Well actually you do, because apparently for the reader hypochondria can be even more scary. So, at the end of breast cancer awareness month, it is worth remembering that most of us are perfectly well. It is easy to think that an early death is inevitable; that if cancer doesn't get you, pollution, CJD or a heart attack will. Media and public interest in disease inevitably focuses on the tragic, the young and the painful. We tend to forget that this is the healthiest and longest-lived period in human history.

"People can't judge probability," says Dr Eamonn Ferguson, senior lecturer in psychology at Nottingham University. "People overestimate low risk events and underestimate high risk ones." (Otherwise no one would buy a lottery ticket). "The reason is that the brain remembers vivid events like someone young dying of cancer or an aeroplane crash."

The risk of getting breast cancer over a lifetime is one in 11 (but doesn't it sound better if you tell yourself that you are 91 per cent unlikely to get it?). However, that includes all the people who get the disease at 85 and the ones who have a lump removed and then recover. The actual risk of dying of breast cancer before the age of 40 is just under one in a 1,000. And brain tumours? Hardly anyone gets one. Not even Woody Allen. It just seems common because if anyone gets one everybody hears about it.

Our health panic is fuelled by good intentions: health education messages that need to be fairly scary or no one will take any notice; newspaper articles that try to keep people reading. We believe that it is normal to feel well all of the time because the smily people in advertisements are always glowing. People in Casualty never get indigestion. In the media world you are either wonderful or hanging on by a thread.

But real life is full of non-events. Dr Ingvard Wilhemsen at the University of Bergen in Norway says that in any one week 80 per cent of people have unexplained pains which are nothing at all. We worry because we are in an unfortunate state of half-knowledge. We are more knowledgeable than previous generations; we know that people get brain tumours and that doctors can mis-diagnose, but we don't know enough to reassure ourselves.

It is absolutely possible to feel pain when nothing is wrong and not to feel pain when damage has been done. "People can feel more pain at the dentist if they are afraid," says Dr Paul Salkovskis, hypocondriasis expert at Oxford University. "But then there are accounts of people coming off the battlefield with bullet holes through their hands, laughing because it doesn't hurt."

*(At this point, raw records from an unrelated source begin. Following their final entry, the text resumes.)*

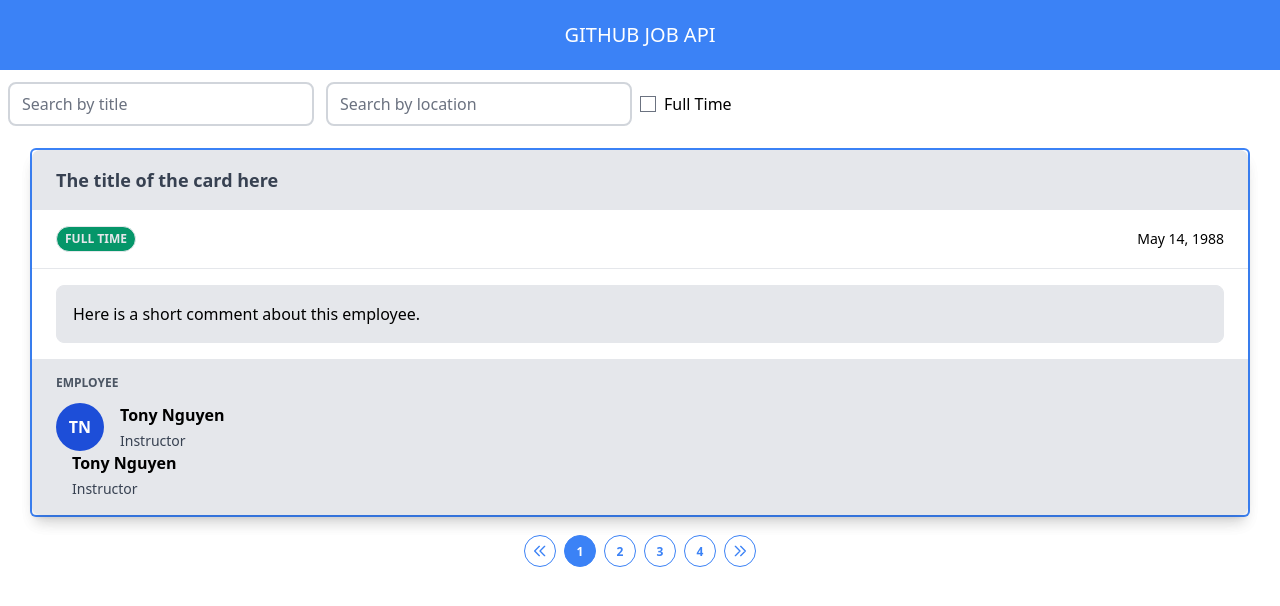
Repository: ShamroOoz/Github-job-api-React-Tailwind
Page: /
These files come from the project's save history. The page is drawn as it stood at one moment and after the next save; the edit follows.
The browser window is 1280 px wide. The pictures show the whole page.
The page's requests for data from a server got no answer. The project was rebuilt for these pictures with package versions that can differ from the ones it lists, and the page was loaded fresh each time. No one was signed in, and anything a server would have sent is missing. Also part of the build but not shown: craco.config.js, src/components/Spinner.js, src/components/Alert.js.

Above is the page before, as saved 2021-03-21 18:11:04.

After the next save:
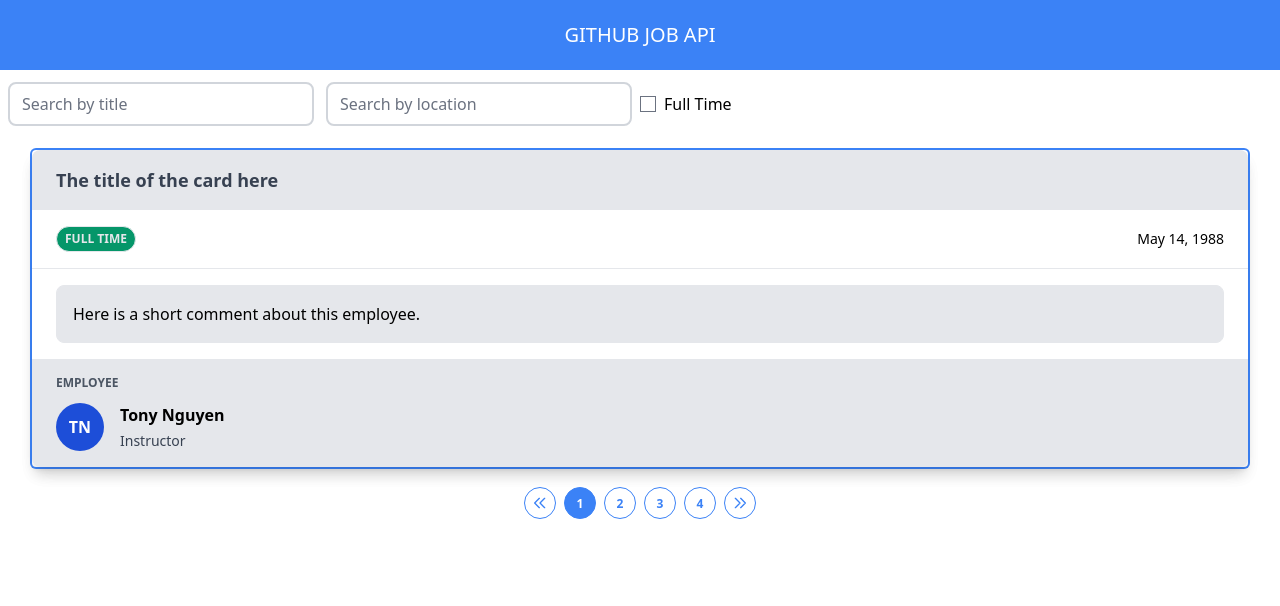
Saved 37 s later.
--- a/src/components/Reducer/Job.js
+++ b/src/components/Reducer/Job.js
@@ -35,10 +35,6 @@
               <p className="text-sm text-gray-700 mt-1">Instructor</p>
             </div>
           </div>
-          <div className="ml-4">
-            <p className="font-bold">Tony Nguyen</p>
-            <p className="text-sm text-gray-700 mt-1">Instructor</p>
-          </div>
         </div>
       </div>
     </div>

Hypochondria can itself cause pain. "If you have a fear of Hodgkin's Disease," says Dr Salkovskis, "and you know that one of the symptoms is enlarged glands, the anxious checking you do may mean by the end of the day, you do have enlarged glands." This can be used to help people. Dr Salkovskis encourages patients to worry as much as possible and watch how this can bring on the sensations.

The good news is that there is no established link between worrying about cancer and getting it. Actually, hypochondriacs are less likely to get ill because they look after themselves. The compromise that we need to reach is to remain vigilant but not worry. We want to have control over our lives but we can't so we might as well be cheerful. For, as Dr Wilhelmsen says, there are no medical certainties to give the hypochondriac. "Nothing is 100 per cent certain except dying, which isn't exactly a comfort." Just take deep breaths.